- Biology: A basic understanding of animal anatomy, biology, and physiology is essential in taxidermy. This knowledge helps ensure that the mounted animal appears lifelike.
- Chemistry: Some knowledge of chemicals and preservation methods used in taxidermy can be beneficial.
- Mathematics: Basic math skills are important for taking measurements and making precise calculations when creating the armature and positioning the animal.
- Craft and Design Technology: This subject can help you develop practical skills that are useful in the preparation and mounting of animals.
You can get into this job through:
- working towards this role
- specialist training courses
You could start as an assistant by finding a taxidermist who is willing to take you on and train you. You’ll need an interest in taxidermy and some artistic ability.
It may also be possible to work as a customer service assistant in a larger workshop, dealing with enquiries and booking appointments. You would then train while working to get the skills and knowledge needed to qualify.
You could do an introductory course in taxidermy, offered by qualified members of the Guild of Taxidermists.
This would be a good way to learn more about the job and to meet people in the industry, which could lead to a trainee position.
You may find it helpful to have experience or qualifications in biology, anatomy or art and design.
UK Restrictions and Requirements
Taxidermy is governed by strict regulations, covered by the Wildlife and Countryside Act 1981 and the Convention on International Trade in Endangered Species of Wild Fauna and Flora.
Working Hours and Environment:
Your typical woking hours could be variable.
You could work in a creative studio, in a workshop or in a museum.
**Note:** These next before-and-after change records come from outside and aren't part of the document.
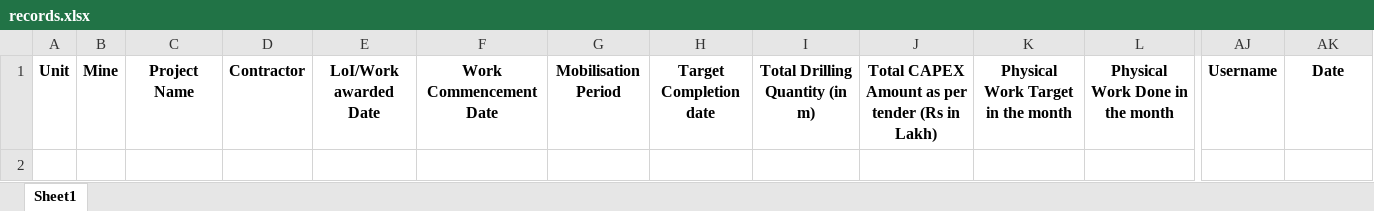
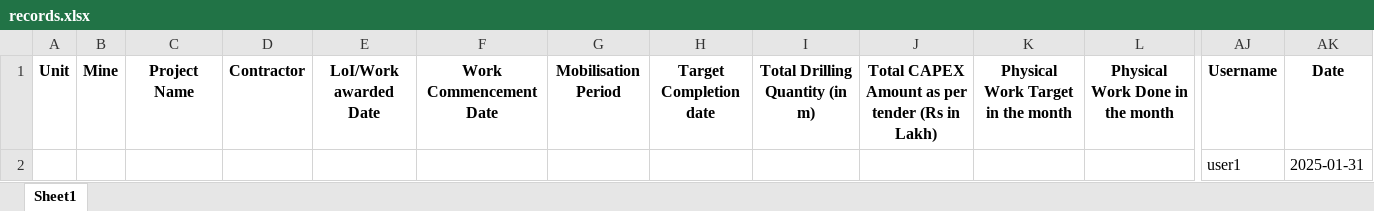
Before and after one commit to rach-18/etl-exploration-form, an Excel workbook: records.xlsx, sheet Sheet1, drawn as a sheet; only a part is shown, gaps mark what is left out; values as stored, in another font and other column widths than the file's, no borders; rows hold the shown columns only; the diff names each change by its address in the sheet, - before the commit and + after, or states it on an @@ line.

```diff
--- a/records.xlsx (sheet Sheet1)
+++ b/records.xlsx (sheet Sheet1)
+row 2:  |  |  |  |  |  |  |  |  |  |  |  | user1 | 2025-01-31
```
Also changed, not shown: 9 other files.
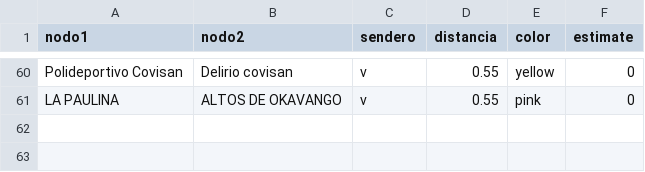
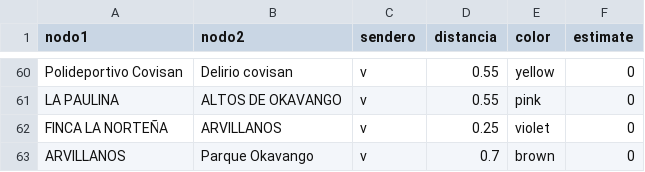
Before and after one commit to zeroxwx/PROYECTO, a CSV file: ARISTAS.csv, drawn as a sheet; only a part is shown, gaps mark what is left out.

Commit message:
Update ARISTAS.csv

```diff
--- a/ARISTAS.csv
+++ b/ARISTAS.csv
@@ -61 +61,3 @@ Polideportivo Covisan,Delirio covisan,v,0.55,yellow,0
 LA PAULINA,ALTOS DE OKAVANGO,v,0.55,pink,0
+FINCA LA NORTEÑA,ARVILLANOS,v,0.25,violet,0
+ARVILLANOS,Parque Okavango,v,0.7,brown,0
```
Your working environment may be cramped and involve using chemicals.
You may need to wear protective clothing.
Career Path & Progression:
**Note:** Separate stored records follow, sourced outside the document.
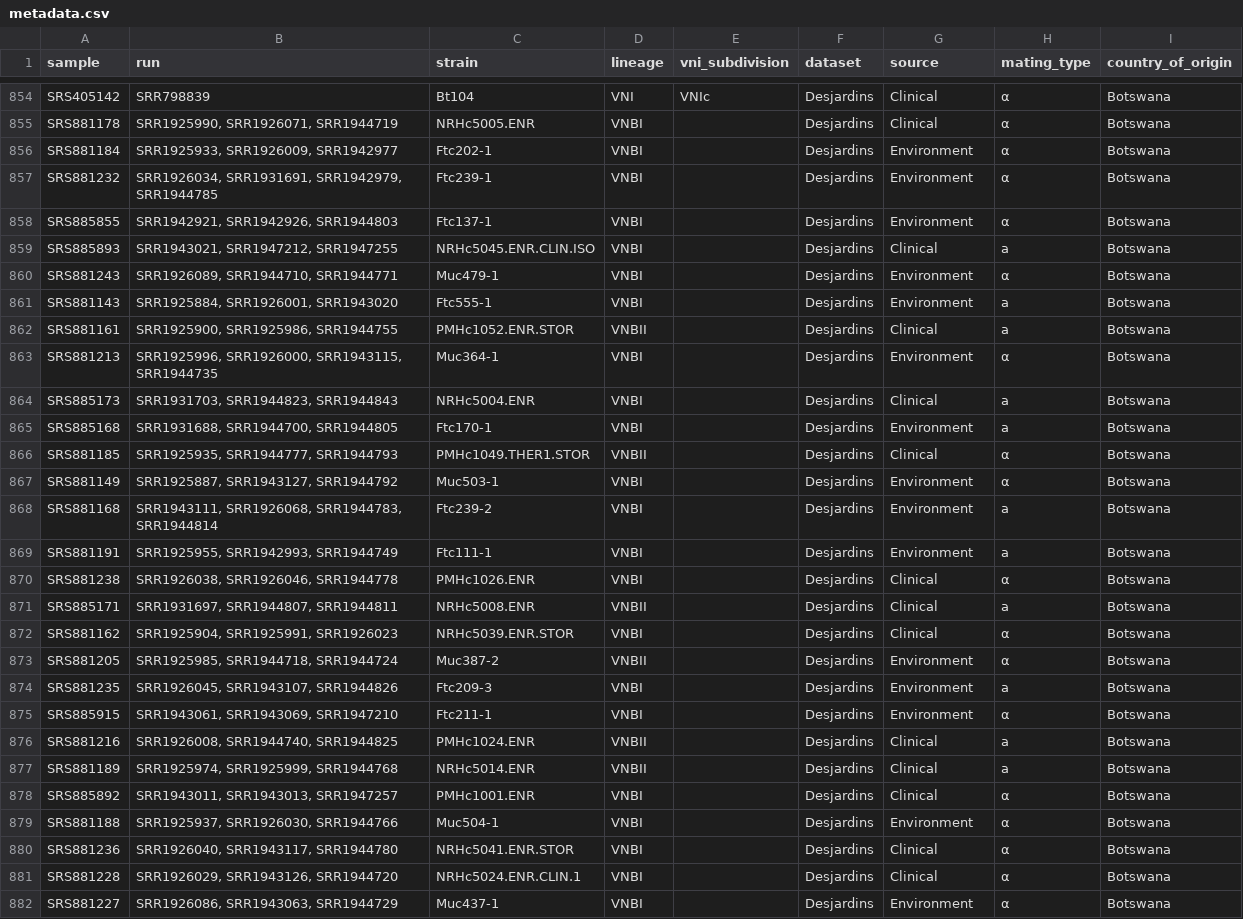
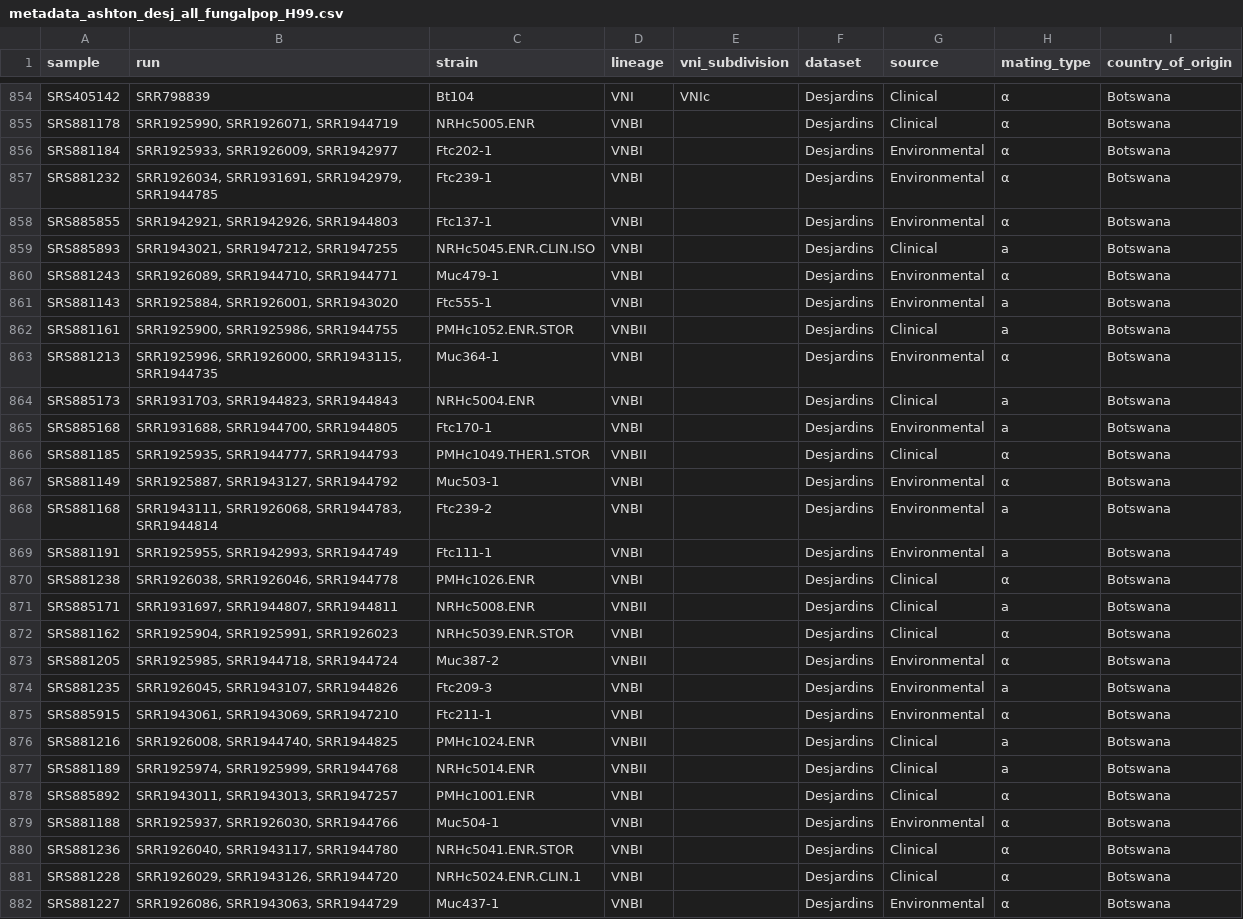
Before and after one commit to magwenelab/WeavePop_Cneoformans, a CSV file: analyses/data/processed/metadata_ashton_desj_all_fungalpop_H99.csv (was analyses/data/derived/metadata.csv), drawn as a sheet; only a part is shown, gaps mark what is left out; the diff covers the shown part only.

Commit message:
update metadata

```diff
--- a/analyses/data/derived/metadata.csv
+++ b/analyses/data/processed/metadata_ashton_desj_all_fungalpop_H99.csv
@@ -855,16 +855,16 @@ SRS405142,SRR798839,Bt104,VNI,VNIc,Desjardins,Clinical,α,Botswana
 SRS881178,"SRR1925990, SRR1926071, SRR1944719",NRHc5005.ENR,VNBI,,Desjardins,Clinical,α,Botswana
-SRS881184,"SRR1925933, SRR1926009, SRR1942977",Ftc202-1,VNBI,,Desjardins,Environment,α,Botswana
-SRS881232,"SRR1926034, SRR1931691, SRR1942979, SRR1944785",Ftc239-1,VNBI,,Desjardins,Environment,α,Botswana
-SRS885855,"SRR1942921, SRR1942926, SRR1944803",Ftc137-1,VNBI,,Desjardins,Environment,α,Botswana
+SRS881184,"SRR1925933, SRR1926009, SRR1942977",Ftc202-1,VNBI,,Desjardins,Environmental,α,Botswana
+SRS881232,"SRR1926034, SRR1931691, SRR1942979, SRR1944785",Ftc239-1,VNBI,,Desjardins,Environmental,α,Botswana
+SRS885855,"SRR1942921, SRR1942926, SRR1944803",Ftc137-1,VNBI,,Desjardins,Environmental,α,Botswana
 SRS885893,"SRR1943021, SRR1947212, SRR1947255",NRHc5045.ENR.CLIN.ISO,VNBI,,Desjardins,Clinical,a,Botswana
-SRS881243,"SRR1926089, SRR1944710, SRR1944771",Muc479-1,VNBI,,Desjardins,Environment,α,Botswana
-SRS881143,"SRR1925884, SRR1926001, SRR1943020",Ftc555-1,VNBI,,Desjardins,Environment,a,Botswana
+SRS881243,"SRR1926089, SRR1944710, SRR1944771",Muc479-1,VNBI,,Desjardins,Environmental,α,Botswana
+SRS881143,"SRR1925884, SRR1926001, SRR1943020",Ftc555-1,VNBI,,Desjardins,Environmental,a,Botswana
 SRS881161,"SRR1925900, SRR1925986, SRR1944755",PMHc1052.ENR.STOR,VNBII,,Desjardins,Clinical,a,Botswana
-SRS881213,"SRR1925996, SRR1926000, SRR1943115, SRR1944735",Muc364-1,VNBI,,Desjardins,Environment,α,Botswana
+SRS881213,"SRR1925996, SRR1926000, SRR1943115, SRR1944735",Muc364-1,VNBI,,Desjardins,Environmental,α,Botswana
 SRS885173,"SRR1931703, SRR1944823, SRR1944843",NRHc5004.ENR,VNBI,,Desjardins,Clinical,a,Botswana
-SRS885168,"SRR1931688, SRR1944700, SRR1944805",Ftc170-1,VNBI,,Desjardins,Environment,a,Botswana
+SRS885168,"SRR1931688, SRR1944700, SRR1944805",Ftc170-1,VNBI,,Desjardins,Environmental,a,Botswana
 SRS881185,"SRR1925935, SRR1944777, SRR1944793",PMHc1049.THER1.STOR,VNBII,,Desjardins,Clinical,α,Botswana
-SRS881149,"SRR1925887, SRR1943127, SRR1944792",Muc503-1,VNBI,,Desjardins,Environment,α,Botswana
-SRS881168,"SRR1943111, SRR1926068, SRR1944783, SRR1944814",Ftc239-2,VNBI,,Desjardins,Environment,a,Botswana
-SRS881191,"SRR1925955, SRR1942993, SRR1944749",Ftc111-1,VNBI,,Desjardins,Environment,a,Botswana
+SRS881149,"SRR1925887, SRR1943127, SRR1944792",Muc503-1,VNBI,,Desjardins,Environmental,α,Botswana
+SRS881168,"SRR1943111, SRR1926068, SRR1944783, SRR1944814",Ftc239-2,VNBI,,Desjardins,Environmental,a,Botswana
+SRS881191,"SRR1925955, SRR1942993, SRR1944749",Ftc111-1,VNBI,,Desjardins,Environmental,a,Botswana
 SRS881238,"SRR1926038, SRR1926046, SRR1944778",PMHc1026.ENR,VNBI,,Desjardins,Clinical,α,Botswana
@@ -872,5 +872,5 @@ SRS885171,"SRR1931697, SRR1944807, SRR1944811",NRHc5008.ENR,VNBII,,Desjardins,Cl
 SRS881162,"SRR1925904, SRR1925991, SRR1926023",NRHc5039.ENR.STOR,VNBI,,Desjardins,Clinical,α,Botswana
-SRS881205,"SRR1925985, SRR1944718, SRR1944724",Muc387-2,VNBII,,Desjardins,Environment,α,Botswana
-SRS881235,"SRR1926045, SRR1943107, SRR1944826",Ftc209-3,VNBI,,Desjardins,Environment,a,Botswana
-SRS885915,"SRR1943061, SRR1943069, SRR1947210",Ftc211-1,VNBI,,Desjardins,Environment,α,Botswana
+SRS881205,"SRR1925985, SRR1944718, SRR1944724",Muc387-2,VNBII,,Desjardins,Environmental,α,Botswana
+SRS881235,"SRR1926045, SRR1943107, SRR1944826",Ftc209-3,VNBI,,Desjardins,Environmental,a,Botswana
+SRS885915,"SRR1943061, SRR1943069, SRR1947210",Ftc211-1,VNBI,,Desjardins,Environmental,α,Botswana
 SRS881216,"SRR1926008, SRR1944740, SRR1944825",PMHc1024.ENR,VNBII,,Desjardins,Clinical,a,Botswana
@@ -878,5 +878,5 @@ SRS881189,"SRR1925974, SRR1925999, SRR1944768",NRHc5014.ENR,VNBII,,Desjardins,Cl
 SRS885892,"SRR1943011, SRR1943013, SRR1947257",PMHc1001.ENR,VNBI,,Desjardins,Clinical,α,Botswana
-SRS881188,"SRR1925937, SRR1926030, SRR1944766",Muc504-1,VNBI,,Desjardins,Environment,α,Botswana
+SRS881188,"SRR1925937, SRR1926030, SRR1944766",Muc504-1,VNBI,,Desjardins,Environmental,α,Botswana
 SRS881236,"SRR1926040, SRR1943117, SRR1944780",NRHc5041.ENR.STOR,VNBI,,Desjardins,Clinical,α,Botswana
 SRS881228,"SRR1926029, SRR1943126, SRR1944720",NRHc5024.ENR.CLIN.1,VNBI,,Desjardins,Clinical,α,Botswana
-SRS881227,"SRR1926086, SRR1943063, SRR1944729",Muc437-1,VNBI,,Desjardins,Environment,α,Botswana
+SRS881227,"SRR1926086, SRR1943063, SRR1944729",Muc437-1,VNBI,,Desjardins,Environmental,α,Botswana
```
Also changed, not shown: 85 edited cells elsewhere in this file, analyses/data/processed/metadata_ashton_desj_all_fungalpop_complete_info.csv, 9 other files.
You could lead a team of taxidermists in a museum or offer workshops for taxidermy amateurs and professionals.
If you’re self-employed, you could sell your own work or offer a repairs and restoration service. You could also hire out models to the props department of a film, TV or theatre production.
As your experience grows, you could become a master taxidermist and get specialist commissions.